Scott Anderson, SyncThink’s chief customer officer, said the aim is to arrive at a diagnosis by objectively detecting impairments through screening and collecting data rather than relying on subjective reporting of symptoms.
“We identify how well a brain is performing,” said Anderson, a former Stanford director of athletic training. “We’re trying to eliminate the guesswork.”
The Warriors’ only other diagnosed concussion the past three seasons was Thompson’s, and his evaluation process raised questions in the industry.
In the clinching Game 5 of the Western Conference Finals in 2015, Houston’s Trevor Ariza fell for Thompson’s pump fake and kneed him on the right side of the head. Thompson was quickly diagnosed with an ear laceration, which was stitched closed, and cleared to return to the game.
Photo: Tony Avelar, Associated Press
Thompson returned to the bench, but blood spilled from his ear. He didn’t play again in the one-sided victory that sent the Warriors to the NBA Finals. Shortly after the game, he failed to hear a sideline reporter’s question, and he later vomited.
The Warriors said Thompson didn’t show concussion-like symptoms during the game, but did afterward. Two days later, after extensive examinations including neurological tests, the team announced he was diagnosed with a concussion.
Thompson recovered in time to play Game 1 of the Finals, eight days after he was kneed, and scored 21 points in an overtime win that ignited the Warriors’ final push to their first championship in 40 years.
The delayed symptoms show how concussions are difficult to detect and put into question the method in which they’re detected, especially initially.
In fact, one game before Thompson’s head injury, Warriors guard Stephen Curry hit the back of his head on the floor after flipping high over Ariza while trying to block his shot under the basket. Curry went through concussion tests, which he passed before returning to the game. The diagnosis was a contusion.
“We were well aware of that situation,” Anderson said of the Thompson and Curry episodes. His company had not yet been utilized by the Warriors.

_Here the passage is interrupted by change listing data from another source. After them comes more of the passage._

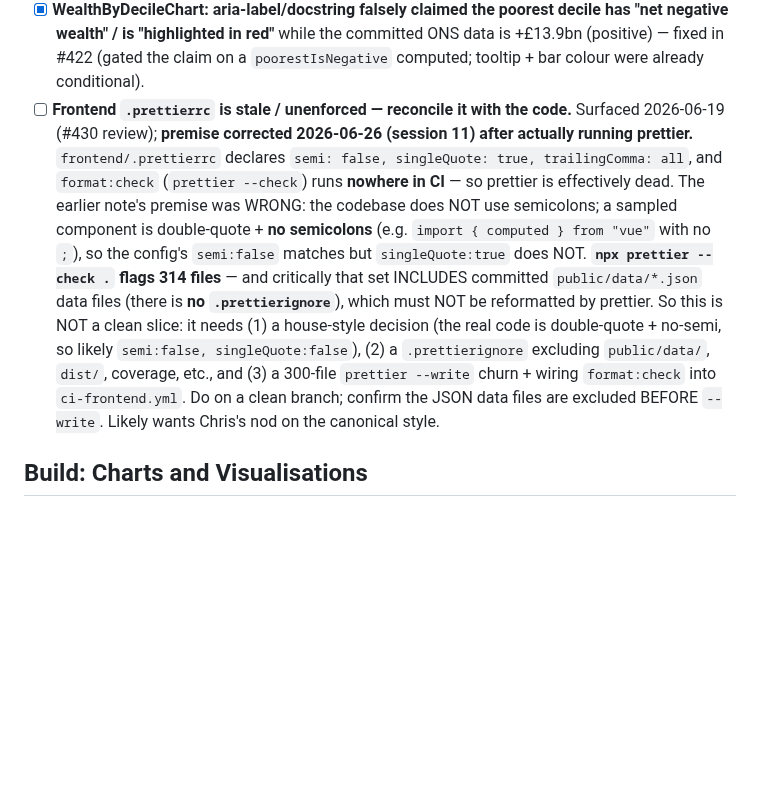
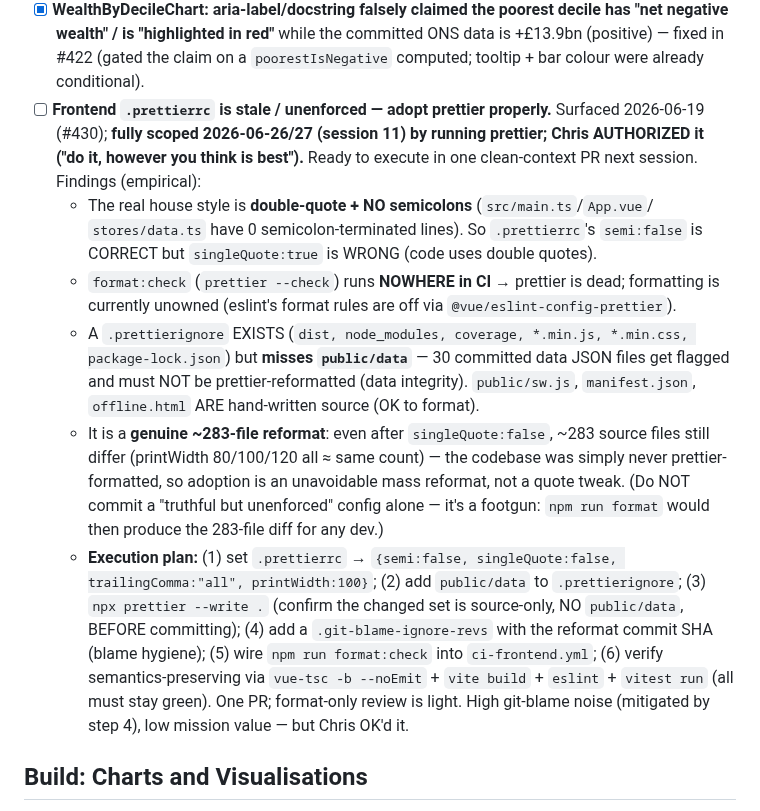
Before and after one commit to Chris0Jeky/wealthlens-hq, a Markdown page: tasks/inbox.md, the part around the change. Drawn GitHub-style; blank space fills up the shorter version.

Commit message:
tasks: session-11 wrap — H1-09 unblocked (Docker up, analyst-db verified); prettierrc scoped+authorised for next session
Chris started Docker mid-session → analyst-db container verified up (migrations
head) → H1-09 is the top next-session task. prettierrc fully scoped (genuine
~283-file reformat; not a wrap-up task) with a precise execution plan in inbox.

```diff
--- a/tasks/inbox.md
+++ b/tasks/inbox.md
@@ -275,21 +275,34 @@ group). Each: real per-row cell-mapping test + 2 adversarial reviews.
   has "net negative wealth" / is "highlighted in red"** while the committed ONS
   data is +£13.9bn (positive) — fixed in #422 (gated the claim on a
   `poorestIsNegative` computed; tooltip + bar colour were already conditional).
-- [ ] **Frontend `.prettierrc` is stale / unenforced — reconcile it with the code.**
-  Surfaced 2026-06-19 (#430 review); **premise corrected 2026-06-26 (session 11)
-  after actually running prettier.** `frontend/.prettierrc` declares
-  `semi: false, singleQuote: true, trailingComma: all`, and `format:check`
-  (`prettier --check`) runs **nowhere in CI** — so prettier is effectively dead.
-  The earlier note's premise was WRONG: the codebase does NOT use semicolons; a
-  sampled component is double-quote + **no semicolons** (e.g. `import { computed } from "vue"` with no `;`), so the config's `semi:false` matches but `singleQuote:true`
-  does NOT. **`npx prettier --check .` flags 314 files** — and critically that set
-  INCLUDES committed `public/data/*.json` data files (there is **no `.prettierignore`**),
-  which must NOT be reformatted by prettier. So this is NOT a clean slice: it needs
-  (1) a house-style decision (the real code is double-quote + no-semi, so likely
-  `semi:false, singleQuote:false`), (2) a `.prettierignore` excluding `public/data/`,
-  `dist/`, coverage, etc., and (3) a 300-file `prettier --write` churn + wiring
-  `format:check` into `ci-frontend.yml`. Do on a clean branch; confirm the JSON data
-  files are excluded BEFORE `--write`. Likely wants Chris's nod on the canonical style.
+- [ ] **Frontend `.prettierrc` is stale / unenforced — adopt prettier properly.**
+  Surfaced 2026-06-19 (#430); **fully scoped 2026-06-26/27 (session 11) by running
+  prettier; Chris AUTHORIZED it ("do it, however you think is best").** Ready to
+  execute in one clean-context PR next session. Findings (empirical):
+  - The real house style is **double-quote + NO semicolons** (`src/main.ts`/`App.vue`/
+    `stores/data.ts` have 0 semicolon-terminated lines). So `.prettierrc`'s `semi:false`
+    is CORRECT but `singleQuote:true` is WRONG (code uses double quotes).
+  - `format:check` (`prettier --check`) runs **NOWHERE in CI** → prettier is dead;
+    formatting is currently unowned (eslint's format rules are off via
+    `@vue/eslint-config-prettier`).
+  - A `.prettierignore` EXISTS (`dist, node_modules, coverage, *.min.js, *.min.css,
+    package-lock.json`) but **misses `public/data`** — 30 committed data JSON files
+    get flagged and must NOT be prettier-reformatted (data integrity). `public/sw.js`,
+    `manifest.json`, `offline.html` ARE hand-written source (OK to format).
+  - It is a **genuine ~283-file reformat**: even after `singleQuote:false`, ~283
+    source files still differ (printWidth 80/100/120 all ≈ same count) — the codebase
+    was simply never prettier-formatted, so adoption is an unavoidable mass reformat,
+    not a quote tweak. (Do NOT commit a "truthful but unenforced" config alone — it's
+    a footgun: `npm run format` would then produce the 283-file diff for any dev.)
+  - **Execution plan:** (1) set `.prettierrc` → `{semi:false, singleQuote:false,
+    trailingComma:"all", printWidth:100}`; (2) add `public/data` to `.prettierignore`;
+    (3) `npx prettier --write .` (confirm the changed set is source-only, NO
+    `public/data`, BEFORE committing); (4) add a `.git-blame-ignore-revs` with the
+    reformat commit SHA (blame hygiene); (5) wire `npm run format:check` into
+    `ci-frontend.yml`; (6) verify semantics-preserving via `vue-tsc -b --noEmit` +
+    `vite build` + `eslint` + `vitest run` (all must stay green). One PR; format-only
+    review is light. High git-blame noise (mitigated by step 4), low mission value —
+    but Chris OK'd it.
 
 ## Build: Charts and Visualisations
 
```
Also changed, not shown: tasks/active-sprint.md (+5 -3 lines).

Did the issues with Thompson (and even Curry) lead the Warriors to use Eye-Sync?
“I wouldn’t say that specific instance drove us to do this,” Lacob said, “but it’s that sort of circumstance that certainly concerns us generally and makes this a smart investment.”
The NBA requires preseason baseline testing to be used for comparisons in case a player is tested for a concussion. There’s baseline testing with the Eye-Sync device as well.
“That was cool,” McCaw said of wearing the headgear. “They were able to track where my vision was going. It’s a great test to show where your mind is. First time I took it, my eyes were actually moving a little too slow. They were hurting. I was a little dizzy. I took it three times. The third time, I passed.”
“I think we’re doing a better job these days of being aware of the repercussions,” said coach Steve Kerr, adding he played in an era when far less attention was given to head injuries. “We’re obviously extremely careful.”
John Shea is a San Francisco Chronicle staff writer. Email: firstname.lastname@example.org Twitter: @JohnSheaHey
Taken from: https://www.sfchronicle.com/warriors/article/New-technology-helping-Warriors-diagnose-12452714.php